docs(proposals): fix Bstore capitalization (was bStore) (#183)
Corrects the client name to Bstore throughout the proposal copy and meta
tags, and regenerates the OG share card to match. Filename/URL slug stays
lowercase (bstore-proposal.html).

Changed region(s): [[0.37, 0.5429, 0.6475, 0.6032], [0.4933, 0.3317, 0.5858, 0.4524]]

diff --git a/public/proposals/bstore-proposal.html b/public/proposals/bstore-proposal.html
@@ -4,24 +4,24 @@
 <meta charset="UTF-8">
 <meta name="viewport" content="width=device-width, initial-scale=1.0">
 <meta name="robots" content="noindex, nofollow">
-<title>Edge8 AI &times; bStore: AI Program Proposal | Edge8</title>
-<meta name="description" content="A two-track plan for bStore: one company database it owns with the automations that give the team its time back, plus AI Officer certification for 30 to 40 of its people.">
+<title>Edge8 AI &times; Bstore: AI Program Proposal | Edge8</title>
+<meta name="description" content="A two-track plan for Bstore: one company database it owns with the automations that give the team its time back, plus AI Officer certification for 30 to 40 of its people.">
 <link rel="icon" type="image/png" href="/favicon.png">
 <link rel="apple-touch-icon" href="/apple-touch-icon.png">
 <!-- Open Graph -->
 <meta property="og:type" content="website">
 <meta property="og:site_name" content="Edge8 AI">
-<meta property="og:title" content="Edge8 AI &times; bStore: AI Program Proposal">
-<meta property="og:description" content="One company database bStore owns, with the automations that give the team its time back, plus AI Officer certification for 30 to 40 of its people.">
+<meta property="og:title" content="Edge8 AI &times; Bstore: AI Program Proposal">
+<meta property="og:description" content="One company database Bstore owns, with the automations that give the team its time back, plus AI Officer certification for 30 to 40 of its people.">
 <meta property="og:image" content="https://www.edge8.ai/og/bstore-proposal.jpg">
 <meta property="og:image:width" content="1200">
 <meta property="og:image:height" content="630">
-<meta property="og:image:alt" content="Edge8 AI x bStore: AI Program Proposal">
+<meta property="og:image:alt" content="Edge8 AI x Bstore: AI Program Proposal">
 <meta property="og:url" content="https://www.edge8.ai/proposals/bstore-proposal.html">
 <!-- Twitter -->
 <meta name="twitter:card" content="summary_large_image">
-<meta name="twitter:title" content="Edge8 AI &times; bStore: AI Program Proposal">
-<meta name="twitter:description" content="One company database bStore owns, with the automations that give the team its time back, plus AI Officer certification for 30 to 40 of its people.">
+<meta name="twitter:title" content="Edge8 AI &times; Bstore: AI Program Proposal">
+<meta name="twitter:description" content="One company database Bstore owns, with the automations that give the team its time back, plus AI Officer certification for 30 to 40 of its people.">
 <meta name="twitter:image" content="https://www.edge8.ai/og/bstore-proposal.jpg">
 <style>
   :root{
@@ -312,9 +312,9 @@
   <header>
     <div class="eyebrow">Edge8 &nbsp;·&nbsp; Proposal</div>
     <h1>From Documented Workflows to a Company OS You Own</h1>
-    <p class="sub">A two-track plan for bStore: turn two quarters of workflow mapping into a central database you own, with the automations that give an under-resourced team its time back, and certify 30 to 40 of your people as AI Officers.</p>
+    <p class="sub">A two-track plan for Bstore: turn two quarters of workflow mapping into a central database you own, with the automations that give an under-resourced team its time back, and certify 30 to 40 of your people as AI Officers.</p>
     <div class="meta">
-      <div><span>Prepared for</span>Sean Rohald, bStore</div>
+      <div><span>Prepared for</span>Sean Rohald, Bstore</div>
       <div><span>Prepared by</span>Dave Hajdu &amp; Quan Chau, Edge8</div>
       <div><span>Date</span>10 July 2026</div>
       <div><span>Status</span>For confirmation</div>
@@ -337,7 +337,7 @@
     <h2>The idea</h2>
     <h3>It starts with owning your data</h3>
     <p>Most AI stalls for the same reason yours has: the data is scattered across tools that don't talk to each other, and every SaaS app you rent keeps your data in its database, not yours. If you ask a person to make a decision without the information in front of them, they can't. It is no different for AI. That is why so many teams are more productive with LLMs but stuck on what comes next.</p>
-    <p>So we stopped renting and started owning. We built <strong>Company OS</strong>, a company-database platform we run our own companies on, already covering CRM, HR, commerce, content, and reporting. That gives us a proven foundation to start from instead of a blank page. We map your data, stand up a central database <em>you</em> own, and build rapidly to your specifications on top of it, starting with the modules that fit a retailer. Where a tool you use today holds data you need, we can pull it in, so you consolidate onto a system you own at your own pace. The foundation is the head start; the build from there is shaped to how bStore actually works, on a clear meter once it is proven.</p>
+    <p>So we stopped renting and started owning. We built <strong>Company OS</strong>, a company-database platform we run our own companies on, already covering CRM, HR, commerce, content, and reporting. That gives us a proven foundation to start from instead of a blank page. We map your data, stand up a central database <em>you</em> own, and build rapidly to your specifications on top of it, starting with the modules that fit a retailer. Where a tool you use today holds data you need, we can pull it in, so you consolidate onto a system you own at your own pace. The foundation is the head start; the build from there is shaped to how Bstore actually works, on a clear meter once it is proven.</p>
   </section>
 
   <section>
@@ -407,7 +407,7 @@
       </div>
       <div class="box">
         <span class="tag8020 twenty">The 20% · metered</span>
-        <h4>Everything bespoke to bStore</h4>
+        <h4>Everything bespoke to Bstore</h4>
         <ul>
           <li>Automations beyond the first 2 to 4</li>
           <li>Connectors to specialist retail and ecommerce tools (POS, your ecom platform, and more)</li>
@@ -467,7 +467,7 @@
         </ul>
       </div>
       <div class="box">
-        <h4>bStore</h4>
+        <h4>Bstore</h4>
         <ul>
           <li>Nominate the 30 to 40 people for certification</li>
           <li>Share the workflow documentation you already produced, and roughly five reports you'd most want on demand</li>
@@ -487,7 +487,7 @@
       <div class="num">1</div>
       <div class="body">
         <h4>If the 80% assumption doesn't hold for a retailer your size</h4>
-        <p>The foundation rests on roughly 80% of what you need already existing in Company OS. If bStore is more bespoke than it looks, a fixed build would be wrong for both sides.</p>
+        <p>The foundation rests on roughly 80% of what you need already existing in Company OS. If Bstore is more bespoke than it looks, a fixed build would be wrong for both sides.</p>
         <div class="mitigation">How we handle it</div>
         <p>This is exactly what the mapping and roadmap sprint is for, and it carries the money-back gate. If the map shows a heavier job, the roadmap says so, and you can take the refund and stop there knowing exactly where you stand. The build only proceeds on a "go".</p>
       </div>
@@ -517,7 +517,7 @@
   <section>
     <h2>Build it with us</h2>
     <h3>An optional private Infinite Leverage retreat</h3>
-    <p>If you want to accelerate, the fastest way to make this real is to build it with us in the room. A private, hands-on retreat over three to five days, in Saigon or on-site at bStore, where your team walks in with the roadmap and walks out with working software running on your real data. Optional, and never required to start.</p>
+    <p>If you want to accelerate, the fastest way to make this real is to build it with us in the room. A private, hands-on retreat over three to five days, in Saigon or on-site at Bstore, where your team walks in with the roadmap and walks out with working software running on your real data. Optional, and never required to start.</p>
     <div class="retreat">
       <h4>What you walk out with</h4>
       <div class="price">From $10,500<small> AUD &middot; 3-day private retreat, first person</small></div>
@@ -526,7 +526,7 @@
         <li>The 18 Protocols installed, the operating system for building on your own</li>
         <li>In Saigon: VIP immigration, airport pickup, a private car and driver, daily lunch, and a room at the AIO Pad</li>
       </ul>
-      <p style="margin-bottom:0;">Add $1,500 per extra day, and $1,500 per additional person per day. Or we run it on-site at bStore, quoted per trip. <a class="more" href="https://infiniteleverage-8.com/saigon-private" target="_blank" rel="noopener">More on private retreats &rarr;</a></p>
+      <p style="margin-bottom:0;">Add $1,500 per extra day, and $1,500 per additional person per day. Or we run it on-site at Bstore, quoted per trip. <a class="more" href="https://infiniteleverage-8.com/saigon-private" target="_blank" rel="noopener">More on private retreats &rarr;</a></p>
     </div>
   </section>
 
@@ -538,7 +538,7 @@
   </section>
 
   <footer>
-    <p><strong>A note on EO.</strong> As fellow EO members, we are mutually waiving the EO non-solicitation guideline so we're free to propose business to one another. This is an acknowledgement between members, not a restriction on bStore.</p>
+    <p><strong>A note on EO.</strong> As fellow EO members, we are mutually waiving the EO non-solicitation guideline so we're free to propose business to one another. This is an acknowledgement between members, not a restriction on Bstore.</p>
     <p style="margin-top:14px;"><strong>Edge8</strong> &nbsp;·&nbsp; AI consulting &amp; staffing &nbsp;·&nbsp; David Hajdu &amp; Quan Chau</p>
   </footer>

...

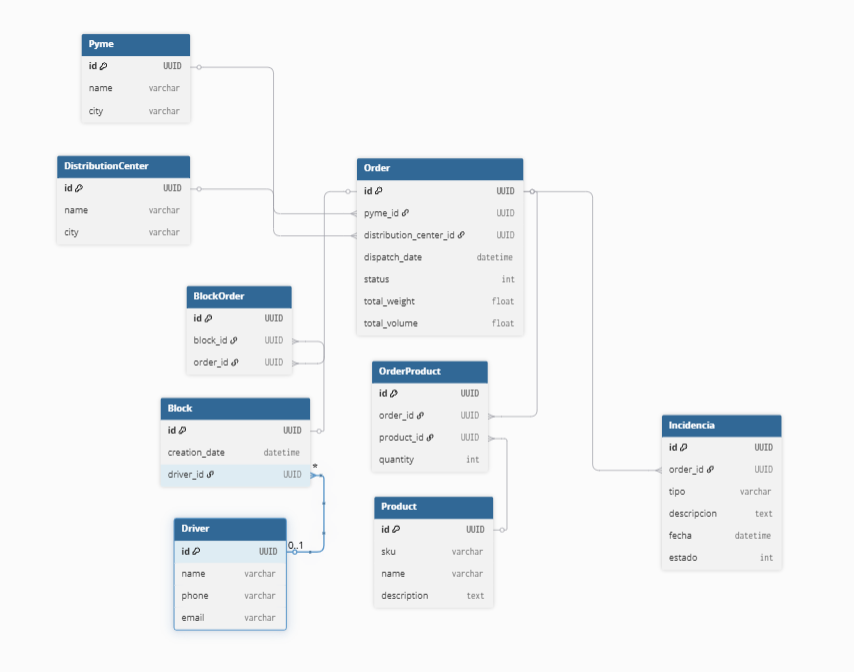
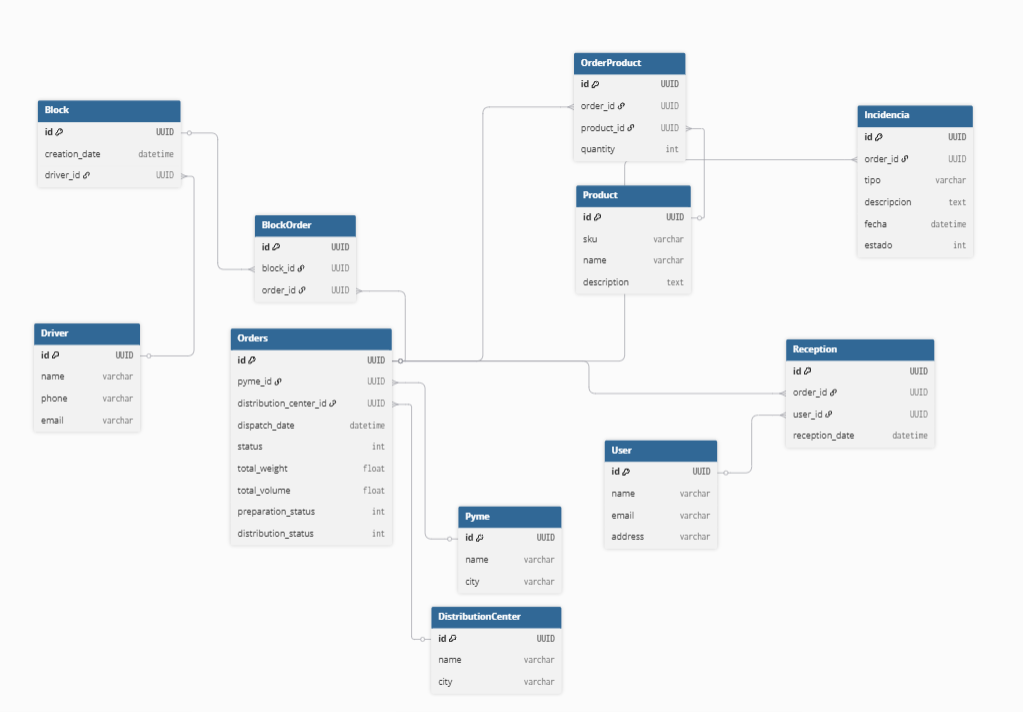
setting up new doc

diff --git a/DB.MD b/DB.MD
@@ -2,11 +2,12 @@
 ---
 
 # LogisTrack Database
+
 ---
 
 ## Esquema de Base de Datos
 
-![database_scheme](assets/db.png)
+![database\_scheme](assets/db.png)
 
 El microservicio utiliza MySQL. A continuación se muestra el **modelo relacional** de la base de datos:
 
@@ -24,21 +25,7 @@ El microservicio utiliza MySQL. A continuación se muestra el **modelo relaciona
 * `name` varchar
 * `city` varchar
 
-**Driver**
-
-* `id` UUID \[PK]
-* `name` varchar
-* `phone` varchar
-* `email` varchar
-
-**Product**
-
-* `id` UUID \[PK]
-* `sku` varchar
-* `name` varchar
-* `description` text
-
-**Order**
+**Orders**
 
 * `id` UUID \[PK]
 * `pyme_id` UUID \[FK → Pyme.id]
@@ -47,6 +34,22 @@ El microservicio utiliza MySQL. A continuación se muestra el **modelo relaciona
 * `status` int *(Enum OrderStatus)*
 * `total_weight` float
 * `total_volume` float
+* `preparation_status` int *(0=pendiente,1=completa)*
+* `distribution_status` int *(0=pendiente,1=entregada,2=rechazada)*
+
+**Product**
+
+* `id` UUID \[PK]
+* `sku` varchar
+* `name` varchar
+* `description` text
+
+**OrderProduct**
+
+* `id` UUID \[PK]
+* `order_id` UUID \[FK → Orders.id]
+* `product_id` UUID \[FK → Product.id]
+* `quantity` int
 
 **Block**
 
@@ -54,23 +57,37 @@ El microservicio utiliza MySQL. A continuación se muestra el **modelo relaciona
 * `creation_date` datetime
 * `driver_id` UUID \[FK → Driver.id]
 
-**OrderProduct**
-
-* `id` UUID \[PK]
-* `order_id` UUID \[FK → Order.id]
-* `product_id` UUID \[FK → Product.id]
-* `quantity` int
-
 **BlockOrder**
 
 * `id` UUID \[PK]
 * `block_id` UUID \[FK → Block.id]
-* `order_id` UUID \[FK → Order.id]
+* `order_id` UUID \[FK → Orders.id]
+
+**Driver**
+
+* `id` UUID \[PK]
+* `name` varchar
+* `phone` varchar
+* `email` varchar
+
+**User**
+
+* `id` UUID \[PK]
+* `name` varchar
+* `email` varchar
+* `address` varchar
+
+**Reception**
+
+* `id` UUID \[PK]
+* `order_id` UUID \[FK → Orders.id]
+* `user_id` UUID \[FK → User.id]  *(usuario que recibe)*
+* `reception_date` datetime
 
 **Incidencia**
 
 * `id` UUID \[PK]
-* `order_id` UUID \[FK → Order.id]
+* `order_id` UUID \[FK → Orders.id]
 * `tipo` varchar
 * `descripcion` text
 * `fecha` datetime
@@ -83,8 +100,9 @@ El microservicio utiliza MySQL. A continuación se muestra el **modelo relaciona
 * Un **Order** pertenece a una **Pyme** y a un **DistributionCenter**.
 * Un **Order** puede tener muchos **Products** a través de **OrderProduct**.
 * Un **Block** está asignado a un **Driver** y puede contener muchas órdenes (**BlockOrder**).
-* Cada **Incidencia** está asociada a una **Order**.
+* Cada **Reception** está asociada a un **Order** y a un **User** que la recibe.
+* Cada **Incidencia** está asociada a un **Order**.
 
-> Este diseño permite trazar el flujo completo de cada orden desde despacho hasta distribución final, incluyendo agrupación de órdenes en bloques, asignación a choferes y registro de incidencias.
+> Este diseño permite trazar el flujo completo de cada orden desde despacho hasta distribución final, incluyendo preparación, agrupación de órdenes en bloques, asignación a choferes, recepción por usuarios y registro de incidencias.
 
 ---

--

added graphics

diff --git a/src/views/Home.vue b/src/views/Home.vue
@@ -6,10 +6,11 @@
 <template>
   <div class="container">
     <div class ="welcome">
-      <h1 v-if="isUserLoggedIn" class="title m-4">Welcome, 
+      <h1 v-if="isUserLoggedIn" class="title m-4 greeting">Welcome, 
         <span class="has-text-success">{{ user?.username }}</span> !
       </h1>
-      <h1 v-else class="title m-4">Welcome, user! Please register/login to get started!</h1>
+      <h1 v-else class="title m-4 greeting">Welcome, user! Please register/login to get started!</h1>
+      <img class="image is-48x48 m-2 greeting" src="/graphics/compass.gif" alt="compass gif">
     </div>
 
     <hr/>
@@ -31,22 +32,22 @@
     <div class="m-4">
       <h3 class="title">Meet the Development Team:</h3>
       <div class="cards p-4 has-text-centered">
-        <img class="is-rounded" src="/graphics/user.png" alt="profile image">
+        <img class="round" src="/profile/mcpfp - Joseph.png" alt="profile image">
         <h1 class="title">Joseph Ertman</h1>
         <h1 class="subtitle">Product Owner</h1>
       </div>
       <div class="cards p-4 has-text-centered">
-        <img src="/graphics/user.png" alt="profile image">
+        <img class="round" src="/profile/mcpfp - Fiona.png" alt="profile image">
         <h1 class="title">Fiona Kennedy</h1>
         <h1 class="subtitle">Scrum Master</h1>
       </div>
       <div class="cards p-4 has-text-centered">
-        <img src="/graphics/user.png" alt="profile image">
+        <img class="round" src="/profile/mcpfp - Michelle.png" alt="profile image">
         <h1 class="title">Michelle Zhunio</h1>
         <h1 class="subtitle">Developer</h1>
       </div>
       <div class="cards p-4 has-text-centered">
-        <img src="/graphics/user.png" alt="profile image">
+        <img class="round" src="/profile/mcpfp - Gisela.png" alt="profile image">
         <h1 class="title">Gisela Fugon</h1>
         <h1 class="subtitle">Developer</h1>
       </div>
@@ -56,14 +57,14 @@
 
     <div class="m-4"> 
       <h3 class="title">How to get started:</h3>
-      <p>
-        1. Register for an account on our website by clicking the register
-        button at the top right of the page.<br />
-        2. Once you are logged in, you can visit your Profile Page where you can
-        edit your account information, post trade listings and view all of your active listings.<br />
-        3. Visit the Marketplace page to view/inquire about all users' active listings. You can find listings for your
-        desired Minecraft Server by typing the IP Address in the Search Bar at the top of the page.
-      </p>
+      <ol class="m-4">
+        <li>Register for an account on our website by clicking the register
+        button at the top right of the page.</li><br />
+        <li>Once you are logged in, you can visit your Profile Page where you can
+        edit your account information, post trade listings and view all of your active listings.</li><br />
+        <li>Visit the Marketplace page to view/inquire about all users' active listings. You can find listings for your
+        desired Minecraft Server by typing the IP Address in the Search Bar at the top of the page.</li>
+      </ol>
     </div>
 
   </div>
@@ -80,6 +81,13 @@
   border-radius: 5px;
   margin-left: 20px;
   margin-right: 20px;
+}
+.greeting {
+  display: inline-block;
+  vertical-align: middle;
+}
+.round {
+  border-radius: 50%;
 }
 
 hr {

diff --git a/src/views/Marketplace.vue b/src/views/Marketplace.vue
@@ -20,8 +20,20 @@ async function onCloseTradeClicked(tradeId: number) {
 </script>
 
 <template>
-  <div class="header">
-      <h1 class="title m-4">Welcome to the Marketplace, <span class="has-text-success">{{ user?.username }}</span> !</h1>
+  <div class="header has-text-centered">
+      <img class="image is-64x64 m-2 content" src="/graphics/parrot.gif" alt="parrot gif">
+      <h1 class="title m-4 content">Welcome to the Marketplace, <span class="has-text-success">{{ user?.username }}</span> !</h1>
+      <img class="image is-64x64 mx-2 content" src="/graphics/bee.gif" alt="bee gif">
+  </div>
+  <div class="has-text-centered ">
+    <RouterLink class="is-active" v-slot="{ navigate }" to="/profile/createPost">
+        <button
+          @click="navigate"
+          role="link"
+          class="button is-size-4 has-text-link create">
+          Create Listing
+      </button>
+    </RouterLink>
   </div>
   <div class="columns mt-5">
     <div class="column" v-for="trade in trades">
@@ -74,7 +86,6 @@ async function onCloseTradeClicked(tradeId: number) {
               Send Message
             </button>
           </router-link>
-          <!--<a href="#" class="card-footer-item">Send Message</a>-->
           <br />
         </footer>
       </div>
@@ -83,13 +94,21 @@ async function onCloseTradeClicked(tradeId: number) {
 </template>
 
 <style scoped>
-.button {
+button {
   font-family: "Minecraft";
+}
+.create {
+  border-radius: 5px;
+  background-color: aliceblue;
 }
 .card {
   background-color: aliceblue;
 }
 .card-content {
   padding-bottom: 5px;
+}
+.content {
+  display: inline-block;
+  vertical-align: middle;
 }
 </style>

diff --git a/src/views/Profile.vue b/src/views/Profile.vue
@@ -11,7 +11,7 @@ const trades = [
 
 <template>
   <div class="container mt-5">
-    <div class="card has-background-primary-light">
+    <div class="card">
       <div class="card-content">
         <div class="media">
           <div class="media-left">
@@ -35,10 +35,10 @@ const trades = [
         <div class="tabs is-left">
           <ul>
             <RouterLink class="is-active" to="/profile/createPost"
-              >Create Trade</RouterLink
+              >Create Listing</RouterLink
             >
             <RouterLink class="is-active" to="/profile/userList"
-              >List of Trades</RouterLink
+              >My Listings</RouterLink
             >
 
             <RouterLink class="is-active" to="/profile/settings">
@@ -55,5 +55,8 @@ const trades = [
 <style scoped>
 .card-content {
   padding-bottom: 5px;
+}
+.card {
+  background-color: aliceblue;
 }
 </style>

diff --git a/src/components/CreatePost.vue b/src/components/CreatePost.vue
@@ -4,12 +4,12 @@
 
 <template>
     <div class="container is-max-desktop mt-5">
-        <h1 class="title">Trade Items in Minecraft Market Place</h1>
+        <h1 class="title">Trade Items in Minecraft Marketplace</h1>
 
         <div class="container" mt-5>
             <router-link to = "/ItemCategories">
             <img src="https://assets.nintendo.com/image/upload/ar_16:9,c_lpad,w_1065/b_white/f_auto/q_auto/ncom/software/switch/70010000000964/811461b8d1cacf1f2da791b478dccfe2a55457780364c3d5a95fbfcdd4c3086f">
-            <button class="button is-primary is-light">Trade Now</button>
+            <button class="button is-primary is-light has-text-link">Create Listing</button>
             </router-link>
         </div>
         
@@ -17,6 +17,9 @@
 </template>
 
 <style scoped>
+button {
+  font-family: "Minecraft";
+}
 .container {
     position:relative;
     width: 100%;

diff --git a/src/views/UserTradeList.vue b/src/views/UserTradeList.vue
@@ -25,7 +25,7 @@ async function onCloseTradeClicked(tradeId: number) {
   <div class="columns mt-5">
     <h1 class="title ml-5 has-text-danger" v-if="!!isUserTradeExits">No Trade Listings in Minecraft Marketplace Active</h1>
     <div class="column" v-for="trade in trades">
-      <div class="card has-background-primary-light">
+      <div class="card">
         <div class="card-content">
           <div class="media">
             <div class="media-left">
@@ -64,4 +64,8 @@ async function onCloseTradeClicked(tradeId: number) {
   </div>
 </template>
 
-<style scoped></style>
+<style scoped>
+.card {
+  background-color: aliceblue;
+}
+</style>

**Exercise directions**
Please show every line above that includes the word "container".

**Solution to this task**
   <div class="container">
   <div class="container mt-5">
     <div class="container is-max-desktop mt-5">
         <div class="container" mt-5>
 .container {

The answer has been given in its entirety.